Gu has through the decades been documenting carving patterns found in ancient works as well as vintage buildings and gardens. With the help of his students at the Shanghai Institute of Technology, Gu has to date documented hundreds of designs of ancient Chinese garden windows, paths and handrails.
“They come from the same cultural root and they often represent the philosophy of the owner of the place. Such patterns can always be adapted for metal carving,” said Gu.
The craft of metal carving, called zan ke in Chinese, has been passed down three generations in the Gu family. While their ancestors hailed from Wuxi, Jiangsu province, Gu’s father had moved his family to Shanghai in order to provide his children with more modern education.
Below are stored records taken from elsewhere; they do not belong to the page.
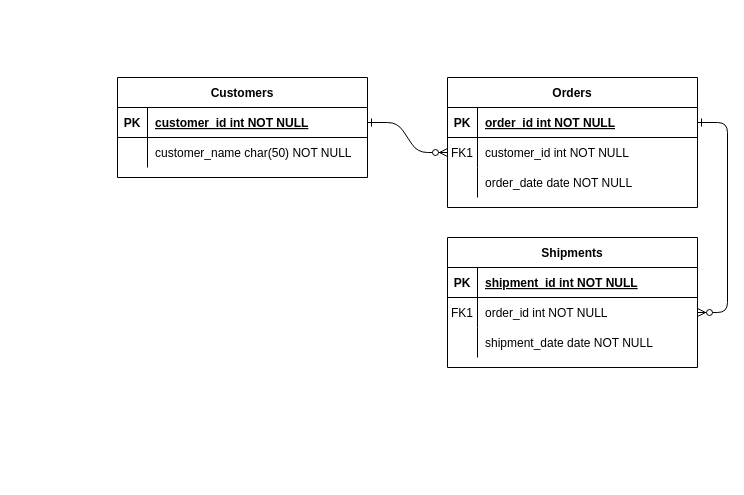
Before: Diagramme sans nom.drawio in yannaly/my-tp, a draw.io diagram. Source tidied: cells renumbered, new cells numbered last; positions are measured from the earlier drawing's top-left corner, leaving out a move shared by most shapes. Both pictures are drawn from the tidied source at 100%, with x=0, y=0 at pixel (117, 77).
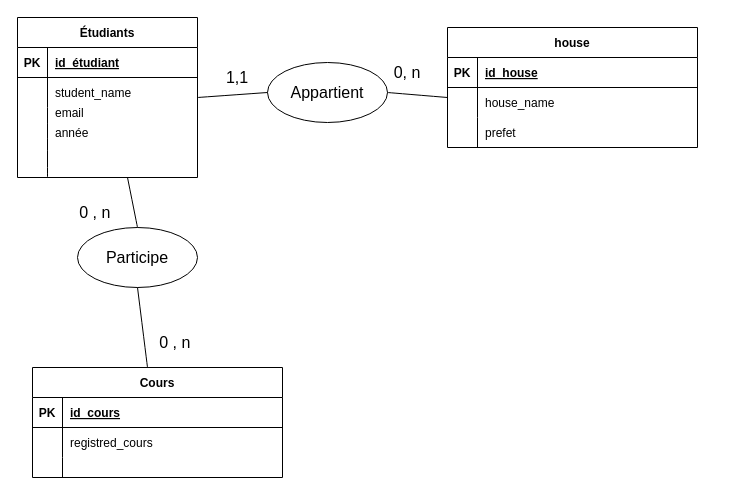
The same page after the edit.

The change refers to these unchanged cells:
```xml
<mxCell id="5" style="shape=partialRectangle;fillColor=none;points=[[0,0.5],[1,0.5]];portConstraint=eastwest;top=0;left=0;right=0;bottom=1;" parent="4" vertex="1">
  <mxGeometry y="30" width="250" height="30" as="geometry" />
</mxCell>
<mxCell id="8" style="shape=partialRectangle;fillColor=none;points=[[0,0.5],[1,0.5]];portConstraint=eastwest;top=0;left=0;right=0;bottom=0;" parent="4" vertex="1">
  <mxGeometry y="60" width="250" height="30" as="geometry" />
</mxCell>
<mxCell id="11" style="shape=partialRectangle;fillColor=none;top=0;left=0;right=0;bottom=0;" parent="4" vertex="1">
  <mxGeometry y="90" width="250" height="30" as="geometry" />
</mxCell>
<mxCell id="15" style="shape=partialRectangle;fillColor=none;top=0;left=0;right=0;bottom=1;" parent="14" vertex="1">
  <mxGeometry y="30" width="250" height="30" as="geometry" />
</mxCell>
<mxCell id="18" style="shape=partialRectangle;fillColor=none;points=[[0,0.5],[1,0.5]];portConstraint=eastwest;top=0;left=0;right=0;bottom=0;" parent="14" vertex="1">
  <mxGeometry y="60" width="250" height="30" as="geometry" />
</mxCell>
```

Diff of the diagram source:
```diff
@@
-    <mxCell id="2" style="edgeStyle=entityRelationEdgeStyle;endArrow=ERzeroToMany;startArrow=ERone;endFill=1;startFill=0;" parent="1" edge="1" source="25" target="8">
-      <mxGeometry relative="1" as="geometry" />
-    </mxCell>
-    <mxCell id="3" style="edgeStyle=entityRelationEdgeStyle;endArrow=ERzeroToMany;startArrow=ERone;endFill=1;startFill=0;" parent="1" edge="1" source="5" target="18">
-      <mxGeometry relative="1" as="geometry" />
-    </mxCell>
-    <mxCell id="4" value="Orders" style="shape=table;startSize=30;childLayout=tableLayout;rowLines=0;fontStyle=1;align=center;" parent="1" vertex="1">
-      <mxGeometry x="330" width="250" height="130" as="geometry" />
+    <mxCell id="4" value="house" style="shape=table;startSize=30;childLayout=tableLayout;rowLines=0;fontStyle=1;align=center;" parent="1" vertex="1">
+      <mxGeometry x="330" y="-50" width="250" height="120" as="geometry" />
     </mxCell>
@@
-    <mxCell id="7" value="order_id int NOT NULL " style="shape=partialRectangle;overflow=hidden;fillColor=none;top=0;left=0;bottom=0;right=0;align=left;spacingLeft=6;fontStyle=5;" parent="5" vertex="1">
+    <mxCell id="7" value="id_house" style="shape=partialRectangle;overflow=hidden;fillColor=none;top=0;left=0;bottom=0;right=0;align=left;spacingLeft=6;fontStyle=5;" parent="5" vertex="1">
       <mxGeometry x="30" width="220" height="30" as="geometry" />
     </mxCell>
@@
-    <mxCell id="9" value="FK1" style="shape=partialRectangle;overflow=hidden;fillColor=none;top=0;left=0;bottom=0;right=0;" parent="8" vertex="1">
+    <mxCell id="9" style="shape=partialRectangle;overflow=hidden;fillColor=none;top=0;left=0;bottom=0;right=0;" parent="8" vertex="1">
       <mxGeometry width="30" height="30" as="geometry" />
     </mxCell>
-    <mxCell id="10" value="customer_id int NOT NULL" style="shape=partialRectangle;overflow=hidden;fillColor=none;top=0;left=0;bottom=0;right=0;align=left;spacingLeft=6;" parent="8" vertex="1">
+    <mxCell id="10" value="house_name" style="shape=partialRectangle;overflow=hidden;fillColor=none;top=0;left=0;bottom=0;right=0;align=left;spacingLeft=6;" parent="8" vertex="1">
       <mxGeometry x="30" width="220" height="30" as="geometry" />
     </mxCell>
@@
-    <mxCell id="13" value="order_date date NOT NULL" style="shape=partialRectangle;overflow=hidden;fillColor=none;top=0;left=0;bottom=0;right=0;align=left;spacingLeft=6;" parent="11" vertex="1">
+    <mxCell id="13" value="prefet" style="shape=partialRectangle;overflow=hidden;fillColor=none;top=0;left=0;bottom=0;right=0;align=left;spacingLeft=6;" parent="11" vertex="1">
       <mxGeometry x="30" width="220" height="30" as="geometry" />
     </mxCell>
-    <mxCell id="14" value="Shipments" style="shape=table;startSize=30;childLayout=tableLayout;rowLines=0;fontStyle=1;align=center;" parent="1" vertex="1">
-      <mxGeometry x="330" y="160" width="250" height="130" as="geometry" />
+    <mxCell id="14" value="Cours" style="shape=table;startSize=30;childLayout=tableLayout;rowLines=0;fontStyle=1;align=center;" parent="1" vertex="1">
+      <mxGeometry x="-85" y="290" width="250" height="110" as="geometry" />
     </mxCell>
@@
-    <mxCell id="17" value="shipment_id int NOT NULL " style="shape=partialRectangle;overflow=hidden;fillColor=none;top=0;left=0;bottom=0;right=0;align=left;spacingLeft=6;fontStyle=5;" parent="15" vertex="1">
+    <mxCell id="17" value="id_cours" style="shape=partialRectangle;overflow=hidden;fillColor=none;top=0;left=0;bottom=0;right=0;align=left;spacingLeft=6;fontStyle=5;" parent="15" vertex="1">
       <mxGeometry x="30" width="220" height="30" as="geometry" />
     </mxCell>
@@
-    <mxCell id="19" value="FK1" style="shape=partialRectangle;overflow=hidden;fillColor=none;top=0;left=0;bottom=0;right=0;" parent="18" vertex="1">
+    <mxCell id="19" style="shape=partialRectangle;overflow=hidden;fillColor=none;top=0;left=0;bottom=0;right=0;" parent="18" vertex="1">
       <mxGeometry width="30" height="30" as="geometry" />
     </mxCell>
-    <mxCell id="20" value="order_id int NOT NULL" style="shape=partialRectangle;overflow=hidden;fillColor=none;top=0;left=0;bottom=0;right=0;align=left;spacingLeft=6;" parent="18" vertex="1">
+    <mxCell id="20" value="registred_cours" style="shape=partialRectangle;overflow=hidden;fillColor=none;top=0;left=0;bottom=0;right=0;align=left;spacingLeft=6;" parent="18" vertex="1">
       <mxGeometry x="30" width="220" height="30" as="geometry" />
     </mxCell>
     <mxCell id="21" style="shape=partialRectangle;fillColor=none;top=0;left=0;right=0;bottom=0;" parent="14" vertex="1">
-      <mxGeometry y="90" width="250" height="30" as="geometry" />
+      <mxGeometry y="90" width="250" height="20" as="geometry" />
     </mxCell>
     <mxCell id="22" style="shape=partialRectangle;overflow=hidden;fillColor=none;top=0;left=0;bottom=0;right=0;" parent="21" vertex="1">
-      <mxGeometry width="30" height="30" as="geometry" />
+      <mxGeometry width="30" height="20" as="geometry" />
     </mxCell>
-    <mxCell id="23" value="shipment_date date NOT NULL" style="shape=partialRectangle;overflow=hidden;fillColor=none;top=0;left=0;bottom=0;right=0;align=left;spacingLeft=6;" parent="21" vertex="1">
-      <mxGeometry x="30" width="220" height="30" as="geometry" />
+    <mxCell id="23" style="shape=partialRectangle;overflow=hidden;fillColor=none;top=0;left=0;bottom=0;right=0;align=left;spacingLeft=6;" parent="21" vertex="1">
+      <mxGeometry x="30" width="220" height="20" as="geometry" />
     </mxCell>
-    <mxCell id="24" value="Customers" style="shape=table;startSize=30;childLayout=tableLayout;rowLines=0;fontStyle=1;align=center;" parent="1" vertex="1">
-      <mxGeometry width="250" height="100" as="geometry" />
+    <mxCell id="24" value="Étudiants" style="shape=table;startSize=30;childLayout=tableLayout;rowLines=0;fontStyle=1;align=center;" parent="1" vertex="1">
+      <mxGeometry x="-100" y="-60" width="180" height="160" as="geometry" />
     </mxCell>
     <mxCell id="25" style="shape=partialRectangle;fillColor=none;points=[[0,0.5],[1,0.5]];portConstraint=eastwest;top=0;left=0;right=0;bottom=1;" parent="24" vertex="1">
-      <mxGeometry y="30" width="250" height="30" as="geometry" />
+      <mxGeometry y="30" width="180" height="30" as="geometry" />
     </mxCell>
@@
-    <mxCell id="27" value="customer_id int NOT NULL " style="shape=partialRectangle;overflow=hidden;fillColor=none;top=0;left=0;bottom=0;right=0;align=left;spacingLeft=6;fontStyle=5;" parent="25" vertex="1">
-      <mxGeometry x="30" width="220" height="30" as="geometry" />
+    <mxCell id="27" value="id_étudiant" style="shape=partialRectangle;overflow=hidden;fillColor=none;top=0;left=0;bottom=0;right=0;align=left;spacingLeft=6;fontStyle=5;" parent="25" vertex="1">
+      <mxGeometry x="30" width="150" height="30" as="geometry" />
     </mxCell>
     <mxCell id="28" style="shape=partialRectangle;fillColor=none;top=0;left=0;right=0;bottom=0;" parent="24" vertex="1">
-      <mxGeometry y="60" width="250" height="30" as="geometry" />
+      <mxGeometry y="60" width="180" height="30" as="geometry" />
     </mxCell>
@@
-    <mxCell id="30" value="customer_name char(50) NOT NULL" style="shape=partialRectangle;overflow=hidden;fillColor=none;top=0;left=0;bottom=0;right=0;align=left;spacingLeft=6;" parent="28" vertex="1">
-      <mxGeometry x="30" width="220" height="30" as="geometry" />
+    <mxCell id="30" value="student_name" style="shape=partialRectangle;overflow=hidden;fillColor=none;top=0;left=0;bottom=0;right=0;align=left;spacingLeft=6;" parent="28" vertex="1">
+      <mxGeometry x="30" width="150" height="30" as="geometry" />
     </mxCell>
+    <mxCell id="31" value="email" style="shape=partialRectangle;overflow=hidden;fillColor=none;top=0;left=0;bottom=0;right=0;align=left;spacingLeft=6;" parent="1" vertex="1">
+      <mxGeometry x="-70" y="20" width="220" height="30" as="geometry" />
+    </mxCell>
+    <mxCell id="32" value="année" style="shape=partialRectangle;overflow=hidden;fillColor=none;top=0;left=0;bottom=0;right=0;align=left;spacingLeft=6;" parent="1" vertex="1">
+      <mxGeometry x="-70" y="40" width="220" height="30" as="geometry" />
+    </mxCell>
+    <mxCell id="33" style="endArrow=none;html=1;rounded=0;fontSize=12;startSize=8;endSize=8;curved=1;" parent="1" edge="1">
+      <mxGeometry relative="1" as="geometry">
+        <mxPoint x="-70" y="100" as="sourcePoint" />
+        <mxPoint x="-70" y="30" as="targetPoint" />
+      </mxGeometry>
+    </mxCell>
+    <mxCell id="34" value="Appartient" style="ellipse;whiteSpace=wrap;html=1;fontSize=16;" parent="1" vertex="1">
+      <mxGeometry x="150" y="-15" width="120" height="60" as="geometry" />
+    </mxCell>
+    <mxCell id="35" value="Participe" style="ellipse;whiteSpace=wrap;html=1;fontSize=16;" parent="1" vertex="1">
+      <mxGeometry x="-40" y="150" width="120" height="60" as="geometry" />
+    </mxCell>
+    <mxCell id="36" style="endArrow=none;html=1;rounded=0;fontSize=12;startSize=8;endSize=8;curved=1;entryX=0;entryY=0.5;entryDx=0;entryDy=0;" parent="1" edge="1" target="34">
+      <mxGeometry relative="1" as="geometry">
+        <mxPoint x="80" y="20" as="sourcePoint" />
+      </mxGeometry>
+    </mxCell>
+    <mxCell id="37" style="endArrow=none;html=1;rounded=0;fontSize=12;startSize=8;endSize=8;curved=1;exitX=1;exitY=0.5;exitDx=0;exitDy=0;" parent="1" edge="1" source="34">
+      <mxGeometry relative="1" as="geometry">
+        <mxPoint x="330" y="20" as="targetPoint" />
+      </mxGeometry>
+    </mxCell>
+    <mxCell id="38" style="endArrow=none;html=1;rounded=0;fontSize=12;startSize=8;endSize=8;curved=1;exitX=0.5;exitY=0;exitDx=0;exitDy=0;" parent="1" edge="1" source="35">
+      <mxGeometry relative="1" as="geometry">
+        <mxPoint x="10" y="100" as="targetPoint" />
+      </mxGeometry>
+    </mxCell>
+    <mxCell id="39" style="endArrow=none;html=1;rounded=0;fontSize=12;startSize=8;endSize=8;curved=1;entryX=0.5;entryY=1;entryDx=0;entryDy=0;" parent="1" edge="1" target="35">
+      <mxGeometry relative="1" as="geometry">
+        <mxPoint x="30" y="290" as="sourcePoint" />
+      </mxGeometry>
+    </mxCell>
+    <mxCell id="40" value="1,1" style="text;html=1;strokeColor=none;fillColor=none;align=center;verticalAlign=middle;whiteSpace=wrap;rounded=0;fontSize=16;" parent="1" vertex="1">
+      <mxGeometry x="90" y="-15" width="60" height="30" as="geometry" />
+    </mxCell>
+    <mxCell id="41" value="0, n" style="text;html=1;strokeColor=none;fillColor=none;align=center;verticalAlign=middle;whiteSpace=wrap;rounded=0;fontSize=16;" parent="1" vertex="1">
+      <mxGeometry x="260" y="-20" width="60" height="30" as="geometry" />
+    </mxCell>
+    <mxCell id="42" value="0 , n&amp;nbsp;" style="text;html=1;strokeColor=none;fillColor=none;align=center;verticalAlign=middle;whiteSpace=wrap;rounded=0;fontSize=16;" parent="1" vertex="1">
+      <mxGeometry x="-50" y="120" width="60" height="30" as="geometry" />
+    </mxCell>
+    <mxCell id="43" value="0 , n&amp;nbsp;" style="text;html=1;strokeColor=none;fillColor=none;align=center;verticalAlign=middle;whiteSpace=wrap;rounded=0;fontSize=16;" parent="1" vertex="1">
+      <mxGeometry x="30" y="250" width="60" height="30" as="geometry" />
+    </mxCell>
```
Following the completion of his studies in civil engineering, the patriach Gu Zheng worked as a craftsman who restored ancient architecture in Shanghai. Metal carving later became a side project that he would work on during his spare time.
“There was a time when the municipality recruited craftsmen to create pieces for export. As it was easier to carve on flat surfaces than those with curves, my father allowed me to try my hand at it,” recalled Gu of his introduction to the craft.
According to Gu, metal carving was popularized during the Ming dynasty (1368-1644) when metal plates decorated with carvings were widely used to strengthen mortise joints. The craft was also commonly applied to furniture pieces and other household wares. In southwestern China, metal carving was also commonly employed in jewelry design while in north China, the craft was used in cloisonné art.
While computer programming today enables accurate and quick reproduction of metal carvings, be it in restored gardens or on antique furniture pieces, Gu argues that machines lack the human touch.
“With the help of computer technology, machinery can easily repeat carvings accurately, however many times you need. But it is still extremely important to preserve traditional designs and patterns. This is, after all, the core of heritage,” said Gu.
metal carving artwork